DATA TO EXAMINE.
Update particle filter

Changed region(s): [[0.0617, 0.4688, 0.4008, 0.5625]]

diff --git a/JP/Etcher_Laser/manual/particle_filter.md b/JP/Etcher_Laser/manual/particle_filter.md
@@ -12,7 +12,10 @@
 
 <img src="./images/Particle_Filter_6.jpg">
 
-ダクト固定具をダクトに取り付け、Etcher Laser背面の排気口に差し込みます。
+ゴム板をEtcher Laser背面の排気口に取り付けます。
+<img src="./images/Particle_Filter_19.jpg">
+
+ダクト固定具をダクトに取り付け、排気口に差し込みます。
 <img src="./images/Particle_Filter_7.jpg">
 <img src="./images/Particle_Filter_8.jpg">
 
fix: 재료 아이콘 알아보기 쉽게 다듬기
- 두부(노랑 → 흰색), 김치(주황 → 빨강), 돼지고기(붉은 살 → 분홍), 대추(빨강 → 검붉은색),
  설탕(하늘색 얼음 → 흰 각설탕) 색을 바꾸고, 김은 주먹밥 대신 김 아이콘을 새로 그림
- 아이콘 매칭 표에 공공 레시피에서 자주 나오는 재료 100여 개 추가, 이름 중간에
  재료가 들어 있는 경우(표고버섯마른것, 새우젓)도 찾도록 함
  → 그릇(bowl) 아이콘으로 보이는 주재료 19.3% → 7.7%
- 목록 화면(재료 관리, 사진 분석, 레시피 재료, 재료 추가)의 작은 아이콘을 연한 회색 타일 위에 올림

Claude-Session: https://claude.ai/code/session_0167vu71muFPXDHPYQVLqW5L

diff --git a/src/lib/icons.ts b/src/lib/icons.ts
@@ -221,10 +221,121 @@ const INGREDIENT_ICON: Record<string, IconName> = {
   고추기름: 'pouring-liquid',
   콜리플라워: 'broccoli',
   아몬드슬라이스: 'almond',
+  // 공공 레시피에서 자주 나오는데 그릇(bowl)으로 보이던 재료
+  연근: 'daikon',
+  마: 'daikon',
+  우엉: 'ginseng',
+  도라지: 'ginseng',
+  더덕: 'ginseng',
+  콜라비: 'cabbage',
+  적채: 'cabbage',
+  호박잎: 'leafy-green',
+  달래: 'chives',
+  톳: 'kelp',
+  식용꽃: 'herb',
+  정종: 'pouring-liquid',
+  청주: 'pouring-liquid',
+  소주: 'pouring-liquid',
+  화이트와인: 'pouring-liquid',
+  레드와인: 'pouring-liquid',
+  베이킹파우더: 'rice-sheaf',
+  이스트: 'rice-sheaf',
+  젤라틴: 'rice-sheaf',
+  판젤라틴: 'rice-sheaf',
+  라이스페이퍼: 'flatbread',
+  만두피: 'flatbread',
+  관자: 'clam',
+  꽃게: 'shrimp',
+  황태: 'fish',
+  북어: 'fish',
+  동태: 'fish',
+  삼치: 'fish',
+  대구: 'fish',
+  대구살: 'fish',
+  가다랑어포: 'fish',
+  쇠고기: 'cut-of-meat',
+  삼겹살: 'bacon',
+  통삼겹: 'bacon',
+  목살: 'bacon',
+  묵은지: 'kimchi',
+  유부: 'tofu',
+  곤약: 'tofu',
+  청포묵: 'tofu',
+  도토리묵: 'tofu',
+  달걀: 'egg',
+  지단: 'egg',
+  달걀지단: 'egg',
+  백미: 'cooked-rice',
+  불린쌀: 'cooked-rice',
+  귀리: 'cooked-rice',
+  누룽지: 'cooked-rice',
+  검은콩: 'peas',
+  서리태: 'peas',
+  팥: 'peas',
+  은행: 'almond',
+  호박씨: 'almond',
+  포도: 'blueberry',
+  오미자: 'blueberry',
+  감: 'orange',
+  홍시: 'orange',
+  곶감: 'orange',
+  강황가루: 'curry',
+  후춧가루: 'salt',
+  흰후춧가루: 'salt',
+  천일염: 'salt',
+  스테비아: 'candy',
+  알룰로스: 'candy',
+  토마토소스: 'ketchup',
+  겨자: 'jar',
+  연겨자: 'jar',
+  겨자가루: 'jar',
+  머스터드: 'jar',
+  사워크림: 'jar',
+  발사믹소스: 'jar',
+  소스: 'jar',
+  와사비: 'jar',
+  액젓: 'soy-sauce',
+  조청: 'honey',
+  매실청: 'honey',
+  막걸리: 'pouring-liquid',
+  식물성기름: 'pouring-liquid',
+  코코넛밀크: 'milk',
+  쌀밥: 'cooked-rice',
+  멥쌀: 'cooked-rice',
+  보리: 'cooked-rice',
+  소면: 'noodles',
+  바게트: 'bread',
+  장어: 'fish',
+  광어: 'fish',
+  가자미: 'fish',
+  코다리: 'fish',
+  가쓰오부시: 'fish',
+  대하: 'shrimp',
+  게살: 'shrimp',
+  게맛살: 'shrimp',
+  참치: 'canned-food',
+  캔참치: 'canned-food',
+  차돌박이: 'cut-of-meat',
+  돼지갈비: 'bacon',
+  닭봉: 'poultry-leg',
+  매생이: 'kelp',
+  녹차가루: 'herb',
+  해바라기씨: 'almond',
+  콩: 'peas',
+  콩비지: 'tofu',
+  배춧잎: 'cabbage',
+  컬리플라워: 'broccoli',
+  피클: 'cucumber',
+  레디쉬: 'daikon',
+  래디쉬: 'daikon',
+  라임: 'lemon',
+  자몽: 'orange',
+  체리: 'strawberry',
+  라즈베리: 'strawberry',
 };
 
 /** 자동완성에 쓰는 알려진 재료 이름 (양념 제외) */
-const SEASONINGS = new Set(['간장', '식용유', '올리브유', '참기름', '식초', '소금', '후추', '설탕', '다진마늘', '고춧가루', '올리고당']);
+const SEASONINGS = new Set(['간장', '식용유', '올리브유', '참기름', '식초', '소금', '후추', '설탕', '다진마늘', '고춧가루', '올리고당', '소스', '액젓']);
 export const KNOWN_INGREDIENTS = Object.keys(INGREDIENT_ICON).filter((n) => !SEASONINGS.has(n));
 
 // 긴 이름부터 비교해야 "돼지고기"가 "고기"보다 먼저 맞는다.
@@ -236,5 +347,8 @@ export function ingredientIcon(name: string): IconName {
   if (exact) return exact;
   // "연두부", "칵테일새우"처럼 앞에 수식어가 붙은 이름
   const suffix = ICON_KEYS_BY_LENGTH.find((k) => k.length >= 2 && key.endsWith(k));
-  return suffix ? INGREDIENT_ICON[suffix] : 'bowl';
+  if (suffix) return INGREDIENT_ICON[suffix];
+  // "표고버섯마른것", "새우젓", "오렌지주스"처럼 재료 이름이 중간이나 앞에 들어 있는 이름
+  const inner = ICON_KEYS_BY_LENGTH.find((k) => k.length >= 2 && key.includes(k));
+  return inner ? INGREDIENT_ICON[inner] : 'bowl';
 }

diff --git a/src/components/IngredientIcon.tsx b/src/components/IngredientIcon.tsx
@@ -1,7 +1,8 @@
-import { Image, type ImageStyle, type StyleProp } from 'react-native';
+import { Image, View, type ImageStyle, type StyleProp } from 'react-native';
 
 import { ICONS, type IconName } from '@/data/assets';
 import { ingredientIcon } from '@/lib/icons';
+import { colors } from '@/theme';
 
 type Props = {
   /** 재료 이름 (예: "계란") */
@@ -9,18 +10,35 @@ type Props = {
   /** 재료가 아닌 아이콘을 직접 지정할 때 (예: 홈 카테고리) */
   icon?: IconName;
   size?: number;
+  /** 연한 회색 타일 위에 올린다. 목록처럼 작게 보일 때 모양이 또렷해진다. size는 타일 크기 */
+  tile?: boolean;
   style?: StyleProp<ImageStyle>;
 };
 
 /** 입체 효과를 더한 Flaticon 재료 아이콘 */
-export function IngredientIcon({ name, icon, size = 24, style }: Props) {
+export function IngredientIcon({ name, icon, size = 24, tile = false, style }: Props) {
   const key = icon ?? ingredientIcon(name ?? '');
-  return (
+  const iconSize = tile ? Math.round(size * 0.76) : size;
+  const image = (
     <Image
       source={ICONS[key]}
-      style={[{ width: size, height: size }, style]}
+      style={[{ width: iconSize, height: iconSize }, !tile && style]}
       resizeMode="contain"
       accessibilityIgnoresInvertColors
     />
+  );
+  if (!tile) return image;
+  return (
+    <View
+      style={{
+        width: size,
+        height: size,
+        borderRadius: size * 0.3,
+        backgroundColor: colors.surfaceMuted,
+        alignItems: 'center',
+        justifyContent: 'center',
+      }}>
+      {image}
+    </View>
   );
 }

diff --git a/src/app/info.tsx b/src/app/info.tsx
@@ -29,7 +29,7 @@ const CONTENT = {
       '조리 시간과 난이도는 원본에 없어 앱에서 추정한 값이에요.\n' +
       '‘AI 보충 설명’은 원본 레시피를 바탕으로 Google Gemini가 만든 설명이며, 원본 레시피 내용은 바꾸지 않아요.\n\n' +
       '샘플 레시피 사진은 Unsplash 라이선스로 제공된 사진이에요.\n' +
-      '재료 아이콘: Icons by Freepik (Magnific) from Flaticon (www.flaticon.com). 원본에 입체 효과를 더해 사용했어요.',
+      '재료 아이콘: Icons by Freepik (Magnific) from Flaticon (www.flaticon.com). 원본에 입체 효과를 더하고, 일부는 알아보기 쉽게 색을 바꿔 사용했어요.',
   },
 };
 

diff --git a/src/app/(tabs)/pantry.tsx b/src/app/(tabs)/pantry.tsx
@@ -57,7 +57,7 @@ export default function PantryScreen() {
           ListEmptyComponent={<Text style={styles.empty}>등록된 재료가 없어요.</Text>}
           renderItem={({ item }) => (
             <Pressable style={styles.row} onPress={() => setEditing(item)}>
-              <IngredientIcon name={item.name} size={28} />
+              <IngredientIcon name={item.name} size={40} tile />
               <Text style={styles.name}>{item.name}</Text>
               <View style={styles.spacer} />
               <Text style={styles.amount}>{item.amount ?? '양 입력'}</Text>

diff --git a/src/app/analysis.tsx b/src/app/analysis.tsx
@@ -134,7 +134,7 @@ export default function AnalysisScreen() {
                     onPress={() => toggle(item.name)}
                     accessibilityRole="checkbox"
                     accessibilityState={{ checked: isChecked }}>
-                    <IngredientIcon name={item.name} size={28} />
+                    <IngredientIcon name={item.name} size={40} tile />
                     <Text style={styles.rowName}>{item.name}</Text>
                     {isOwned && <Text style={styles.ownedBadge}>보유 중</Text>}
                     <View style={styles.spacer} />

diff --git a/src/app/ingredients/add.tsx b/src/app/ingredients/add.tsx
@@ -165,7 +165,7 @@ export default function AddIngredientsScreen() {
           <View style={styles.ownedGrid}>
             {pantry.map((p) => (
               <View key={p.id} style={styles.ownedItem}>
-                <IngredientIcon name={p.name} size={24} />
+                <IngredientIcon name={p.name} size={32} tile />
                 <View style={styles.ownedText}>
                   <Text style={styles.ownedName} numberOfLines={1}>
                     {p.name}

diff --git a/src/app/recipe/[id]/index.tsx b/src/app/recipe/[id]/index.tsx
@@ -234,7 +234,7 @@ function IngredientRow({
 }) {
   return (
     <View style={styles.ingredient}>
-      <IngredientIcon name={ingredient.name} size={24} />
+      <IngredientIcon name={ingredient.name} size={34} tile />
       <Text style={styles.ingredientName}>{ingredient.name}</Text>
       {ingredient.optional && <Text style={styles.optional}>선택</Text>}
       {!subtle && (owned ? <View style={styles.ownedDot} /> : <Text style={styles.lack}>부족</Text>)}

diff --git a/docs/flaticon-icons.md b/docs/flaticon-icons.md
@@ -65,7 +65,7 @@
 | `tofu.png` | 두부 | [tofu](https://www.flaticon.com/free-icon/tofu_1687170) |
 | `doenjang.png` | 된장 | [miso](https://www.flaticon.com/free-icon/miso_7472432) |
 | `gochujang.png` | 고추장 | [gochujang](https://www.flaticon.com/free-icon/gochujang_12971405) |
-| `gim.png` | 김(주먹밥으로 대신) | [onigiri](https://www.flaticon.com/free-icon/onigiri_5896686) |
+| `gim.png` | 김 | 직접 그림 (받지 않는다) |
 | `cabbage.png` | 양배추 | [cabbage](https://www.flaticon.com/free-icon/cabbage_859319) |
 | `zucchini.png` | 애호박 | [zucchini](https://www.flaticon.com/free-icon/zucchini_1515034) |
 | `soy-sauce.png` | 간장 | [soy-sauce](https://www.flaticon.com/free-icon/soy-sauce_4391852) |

THE TASK.
Restate word for word the lines in the material above from the one with "if (exact) return exact;" to the one with "size = 24, style"; both of those lines count, and nothing else does.

RESPONSE.
   if (exact) return exact;
   // "연두부", "칵테일새우"처럼 앞에 수식어가 붙은 이름
   const suffix = ICON_KEYS_BY_LENGTH.find((k) => k.length >= 2 && key.endsWith(k));
-  return suffix ? INGREDIENT_ICON[suffix] : 'bowl';
+  if (suffix) return INGREDIENT_ICON[suffix];
+  // "표고버섯마른것", "새우젓", "오렌지주스"처럼 재료 이름이 중간이나 앞에 들어 있는 이름
+  const inner = ICON_KEYS_BY_LENGTH.find((k) => k.length >= 2 && key.includes(k));
+  return inner ? INGREDIENT_ICON[inner] : 'bowl';
 }

diff --git a/src/components/IngredientIcon.tsx b/src/components/IngredientIcon.tsx
@@ -1,7 +1,8 @@
-import { Image, type ImageStyle, type StyleProp } from 'react-native';
+import { Image, View, type ImageStyle, type StyleProp } from 'react-native';
 
 import { ICONS, type IconName } from '@/data/assets';
 import { ingredientIcon } from '@/lib/icons';
+import { colors } from '@/theme';
 
 type Props = {
   /** 재료 이름 (예: "계란") */
@@ -9,18 +10,35 @@ type Props = {
   /** 재료가 아닌 아이콘을 직접 지정할 때 (예: 홈 카테고리) */
   icon?: IconName;
   size?: number;
+  /** 연한 회색 타일 위에 올린다. 목록처럼 작게 보일 때 모양이 또렷해진다. size는 타일 크기 */
+  tile?: boolean;
   style?: StyleProp<ImageStyle>;
 };
 
 /** 입체 효과를 더한 Flaticon 재료 아이콘 */
-export function IngredientIcon({ name, icon, size = 24, style }: Props) {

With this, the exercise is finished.